High Specific Energy Lithium Sulfur cell for Space applications
|Programme:||TRP ITI||Current TRL:||3|
|Contractor(s):||Airbus DS (FR), Oxis Energy (UK)|
Lithium Sulfur technology was identified by Airbus Defence & Space as the new promising technology enabling energy storage with very high specific energy capability, which will benefit many Space applications. This technology shows many key advantages like: lightness, safety, temperature tolerance or environmentally friendly, and has significantly evolved in the past years. It was unknown if such technology could suit Space applications.
To develop Lithium Sulfur batteries cells with higher electrical performances than state-of-the-art, to have components that can endure space requirements and to develop a partnership with a new European batteries manufacturer for future collaboration and production.
Achievements and status
After establishing a Li-S state of the art, Airbus provided space requirements for battery cells. Oxis Energy delivered four different batches of two cell models (Ultra-light and Long-life cells) in order to check the potential evolution of the technology. The cells were tested at the Electrical Laboratory of Airbus in Toulouse.

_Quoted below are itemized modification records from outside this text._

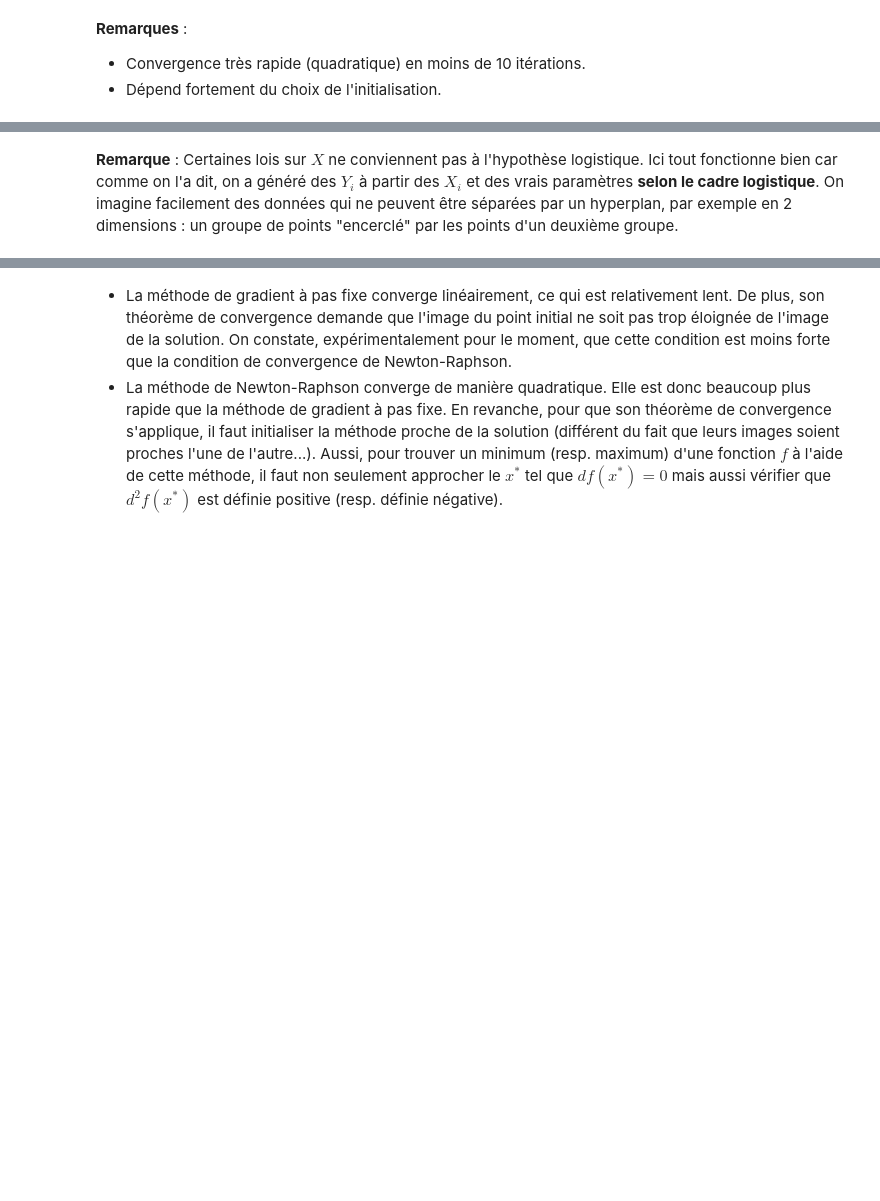
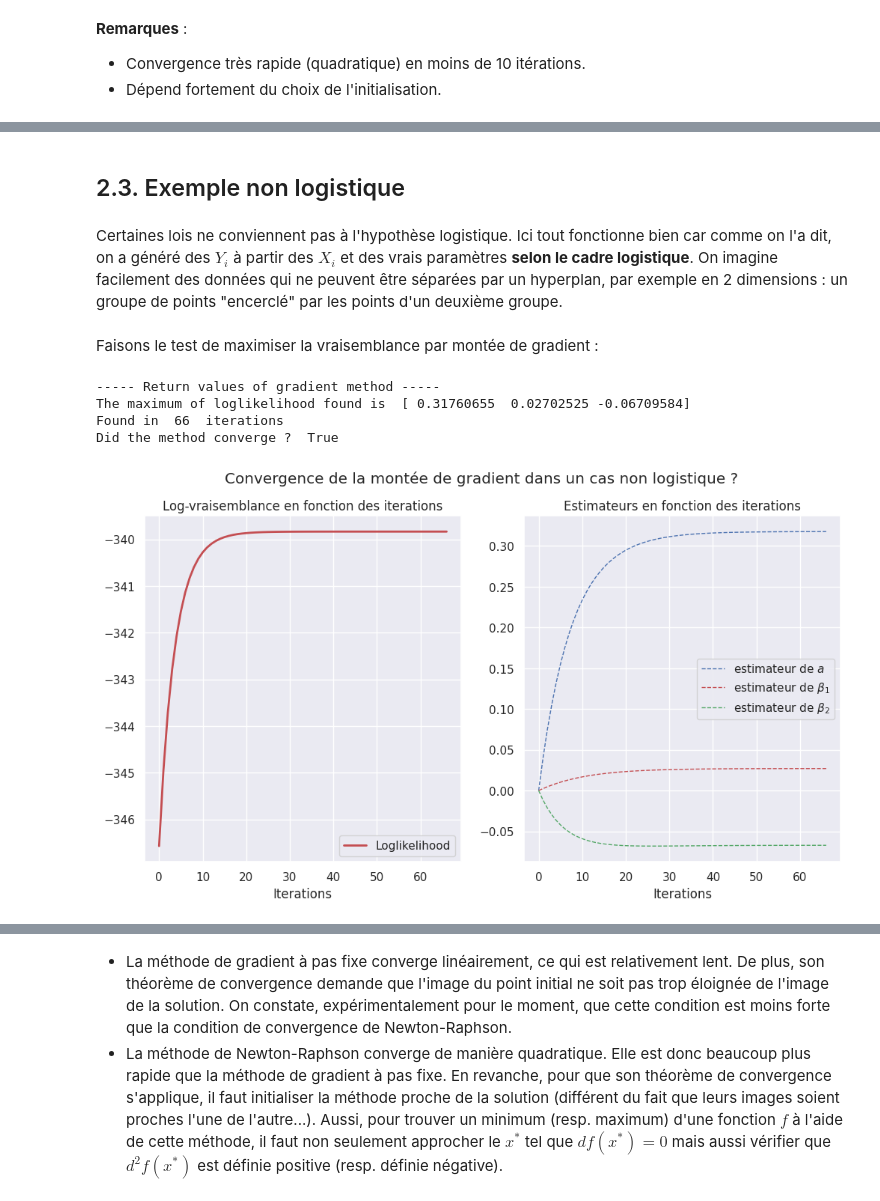
Before and after one commit to mathisemb/Logistic_Model_MLE, a Jupyter notebook: Logistic_Model_MLE.ipynb, the cells around one changed output, grey strips where cells are left out. Cells and saved outputs as stored; diff of their text form; code cells hidden in the pictures; blank space fills up the shorter version.

Commit message:
ajout exemple

```diff
--- a/Logistic_Model_MLE.ipynb
+++ b/Logistic_Model_MLE.ipynb
@@ -488,2 +496,6 @@ Mean of successful predictions over  1000  tests :  0.992
+# %% [markdown]
+## 2.3. Exemple non logistique</font><a id='eg'></a>
 # %% [markdown]
-**Remarque** : Certaines lois sur $X$ ne conviennent pas à l'hypothèse logistique. Ici tout fonctionne bien car comme on l'a dit, on a généré des $Y_i$ à partir des $X_i$ et des vrais paramètres **selon le cadre logistique**. On imagine facilement des données qui ne peuvent être séparées par un hyperplan, par exemple en 2 dimensions : un groupe de points "encerclé" par les points d'un deuxième groupe.
+Certaines lois ne conviennent pas à l'hypothèse logistique. Ici tout fonctionne bien car comme on l'a dit, on a généré des $Y_i$ à partir des $X_i$ et des vrais paramètres **selon le cadre logistique**. On imagine facilement des données qui ne peuvent être séparées par un hyperplan, par exemple en 2 dimensions : un groupe de points "encerclé" par les points d'un deuxième groupe.
+# %% [markdown]
+Faisons le test de maximiser la vraisemblance par montée de gradient :
@@ -489,0 +517,40 @@ Mean of successful predictions over  1000  tests :  0.992
+# %%
+# RESULT OF THE GRADIENT METHOD
+loglikelihood_eg = get_loglikelihood(X_eg,Y_eg)
+x0_grad_eg = np.array([0., 0., 0.])
+rho_grad_eg = 0.001 # step
+eps_grad_eg = 0.01 # precision
+Nmax_grad_eg = 10000 # max of iteration
+
+theta_eg, nb_iters_eg, cv_eg, iters_eg, l_iters_eg = gradient_met(loglikelihood_eg,
+                                                            x0_grad_eg, rho_grad_eg, eps_grad_eg, Nmax_grad_eg)
+
+print("----- Return values of gradient method -----")
+print("The maximum of loglikelihood found is ", theta_eg)
+print("Found in ", nb_iters_eg, " iterations")
+print("Did the method converge ? ", cv_eg)
+# %% [output]
+----- Return values of gradient method -----
+The maximum of loglikelihood found is  [ 0.31760655  0.02702525 -0.06709584]
+Found in  66  iterations
+Did the method converge ?  True
+# %%
+# PLOT OF LOGLIKELIHOOD AND ESTIMATORS VALUES FOR EACH ITERATION
+fig, (ax1, ax2) = plt.subplots(nrows=1, ncols=2, figsize=(12, 6))
+fig.suptitle('Convergence de la montée de gradient dans un cas non logistique ?')
+
+ax1.set_title("Log-vraisemblance en fonction des iterations")
+ax1.plot(l_iters_eg, 'r-', lw=2, label = 'Loglikelihood');
+ax1.set_xlabel("Iterations")
+ax1.legend()
+
+ax2.plot(iters_eg[:,0], 'b--', lw=1, label = fr'estimateur de $a$');
+ax2.plot(iters_eg[:,1], 'r--', lw=1, label = fr'estimateur de $\beta_1$');
+ax2.plot(iters_eg[:,2], 'g--', lw=1, label = fr'estimateur de $\beta_2$');
+ax2.set_title('Estimateurs en fonction des iterations')
+ax2.set_xlabel("Iterations")
+ax2.legend()
+
+plt.show()
+# %% [output]
+[figure, added]
```
Also changed, not shown: parts of 18 cells of this notebook.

Almost all the objectives of this study have been reached: increased specific energy (306 Wh/kg compared to the initial objective of 350 Wh/kg), better behavior under temperature and C-rate tests and reduced internal resistance. LiS cells passed almost all the launcher profiles without problems, cyclability remains however the biggest challenge. Oxis Energy is now a well-known partner in several European studies.
It has to be noticed that the cells tested were prototypes, and the number of samples not enough to be categorical with the conclusions. The results should therefore be considered as preliminary.
Despite the limitations to this moment, Li-S battery technology shows a great potential for many space applications like launchers or LEO satellite missions. Performances regarding cycling, rate capability and temperature need to be however further improved.
Li-S technology is just at the beginning and already shows great potential and constant evolution. The results of the tests performed during this ITI are encouraging and suggest that Li-S might become the next generation of energy storage.
Different options for further studies: to use LiS cells to be commercialized with higher TRL and qualify them or to work on the electrochemistry of current prototypes in order to increase the specific energy and the cycleability for space applications. A new ITI could be a potential follow up activity.